Usually these creatures stay away from people but every now and then a nasty one comes along. It’s illegal to feed wild alligators in Florida because in doing so they may learn to associate people with food and lose their natural fear.

It’s also illegal to water ski after dark in Florida. That's because alligators are noctural and hunt at night.

The American Alligator lives about 50 years and can grow between 6 ½ and 13 feet. The largest alligator found was over 19 feet.

Believe it or not, gators can run up to 38 km/h for short periods of time. You definitely don’t want one chasing you.

These reptiles swallow their food whole. Larger gators eat fish, turtles, snakes, small mammals, smaller alligators, water birds and unsuspecting chickens…Gulp.

Gee, I think I better get myself out of here!

Saturday, April 10, 2010

Feathered Dinosaurs at Science North


When I heard that many scientists believe modern-day birds are descended from dinosaurs, I had to check it out. So off I went to Sudbury, Ontario’s Science North to see a special exhibit called Dinosaurs Unearthed.

It was fabulous. I learned that dinosaur fossils with feathers were recently discovered in China! Many scientists even think that baby T-Rexes were covered in a type of feather to keep them warm. Here’s a picture with me and a cuddly animatronic (that means it moves) baby T-Rex.

Speaking of animatronic, there are 14 full sized moving dinosaur figures in the exhibit and almost 30 fossil replicas. They even have eggs.

Don’t miss out. The exhibit leaves Science North in September

Monday, April 5, 2010

Ghostly Happenings at the Banff Springs Hotel


I feel like I’m in a fairytale castle when I visit Banff Springs Hotel. There are so many fun things to do here. Swimming in its hot springs in the middle of winter is very neat. There's even a bowling alley here.

I love the scavenger hunt through the hotel which you can get at the concierge desk.

There are many ghost stories about the Banff Springs Hotel which is no surprise considering that it is well over a hundred years old.

In 1932 a woman died here on her wedding day when she fell down a flight of stairs. A year later, in the middle of the night, hotel staff heard music coming from the Rob Roy ballroom. When investigating they saw the image of a bride dancing by herself.

A bellman named Sam Macauley is also said to haunt the hotel. In life he worked there for many years. Just before he died in 1976, he said he loved the hotel so much that he planned on haunting it after he moved on.

Since then a bellman matching Sam’s description and wearing an old fashioned uniform helped two women get into their locked room and was seen walking through a wall.

I’m surprised there are no stories of chicken ghosts, seeing as many of the hotels fine restaurants serve chicken dishes.

Whether these stories are true or not, they add to the beauty and mystery of this gorgeous hotel.

Thursday, April 1, 2010

Riding the Cowcatcher with Lady Agnes


On a visit to the Cave and Basin National Historic Site in Banff, I met Lady Agnes.

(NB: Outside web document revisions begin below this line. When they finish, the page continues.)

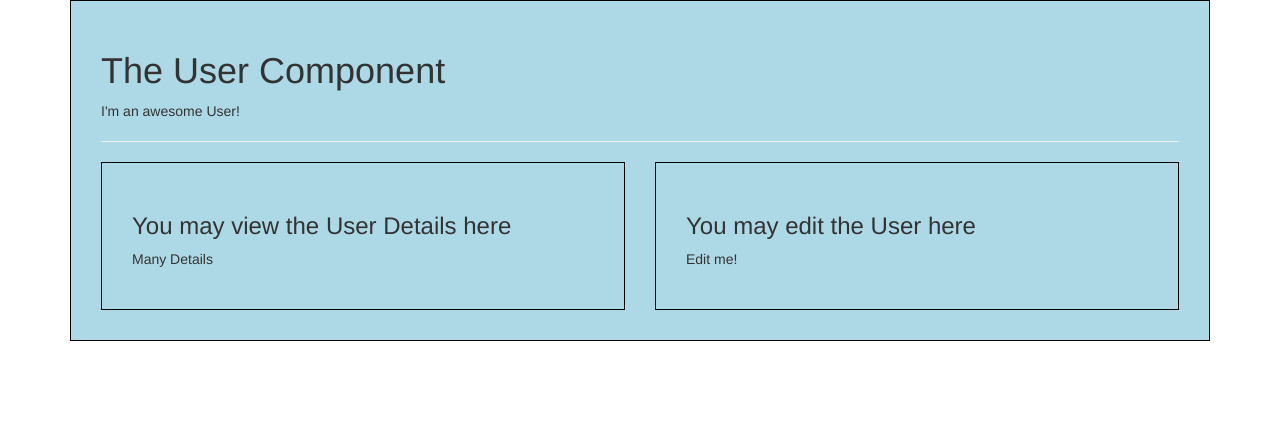
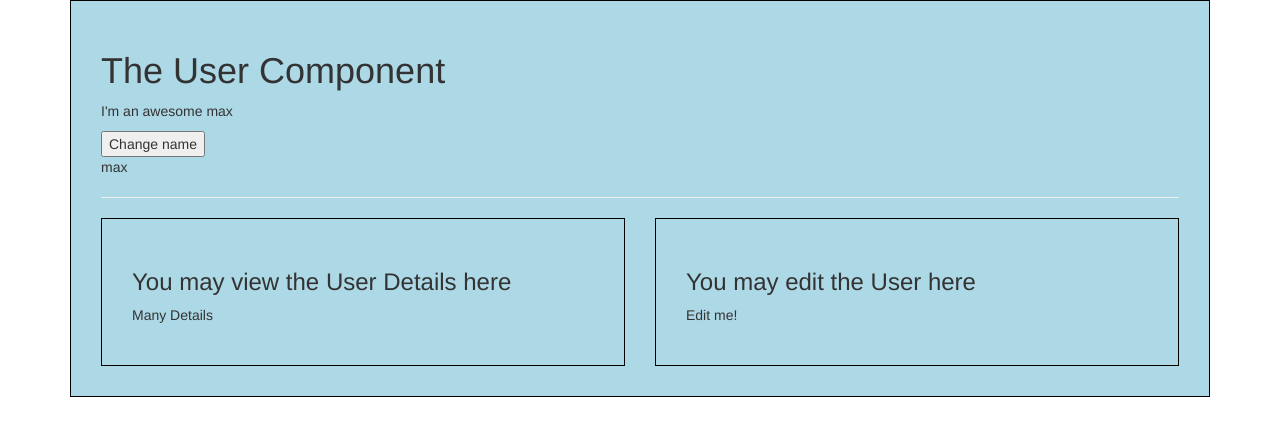
Before and after one commit to jacques-sounvi/TrainningVueJs, a Vue app: page / in a window 1280 px wide. Shown: the top 436 px of the page. Built offline with nearby package versions, Linux system fonts and the light colour scheme.

Commit message:
Use event to communicate with parent

```diff
--- a/src/components/User.vue
+++ b/src/components/User.vue
@@ -1,11 +1,13 @@
 <template>
     <div class="component">
         <h1>The User Component</h1>
-        <p>I'm an awesome User!</p>
+        <p>I'm an awesome {{name}}</p>
+        <button @click="ChangeName">Change name</button>
+        <p>{{name}}</p>
         <hr>
         <div class="row">
             <div class="col-xs-12 col-sm-6">
-                <app-user-detail></app-user-detail>
+                <app-user-detail :myName="name" @nameWasReset="name = $event"></app-user-detail>
             </div>
             <div class="col-xs-12 col-sm-6">
                 <app-user-edit></app-user-edit>
@@ -22,7 +24,18 @@
         components: {
             appUserDetail: UserDetail,
             appUserEdit: UserEdit
-        }
+        },
+         data(){
+           return{
+               name: 'max'
+           };
+       },
+       methods:{
+           ChangeName(){
+               this.name = 'Anna'
+           }
+
+       }
     }
 </script>
 
```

Well, I didn’t exactly meet her because she’s been dead for awhile, but I heard a pretty wild story about her.

From looking at her picture, you would think she was just a run-of-the-mill little old lady. Lady Agnes Macdonald proved that looks are often deceiving.

In 1886, Lady Agnes took a train trip across Canada. She was so thrilled with the beauty of the Rockies that she had someone attach a candle box to the cowcatcher at the front of the train. There she sat with her skirts whipping in the wind for the rest of the trip.

Now that’s my type of Grandma.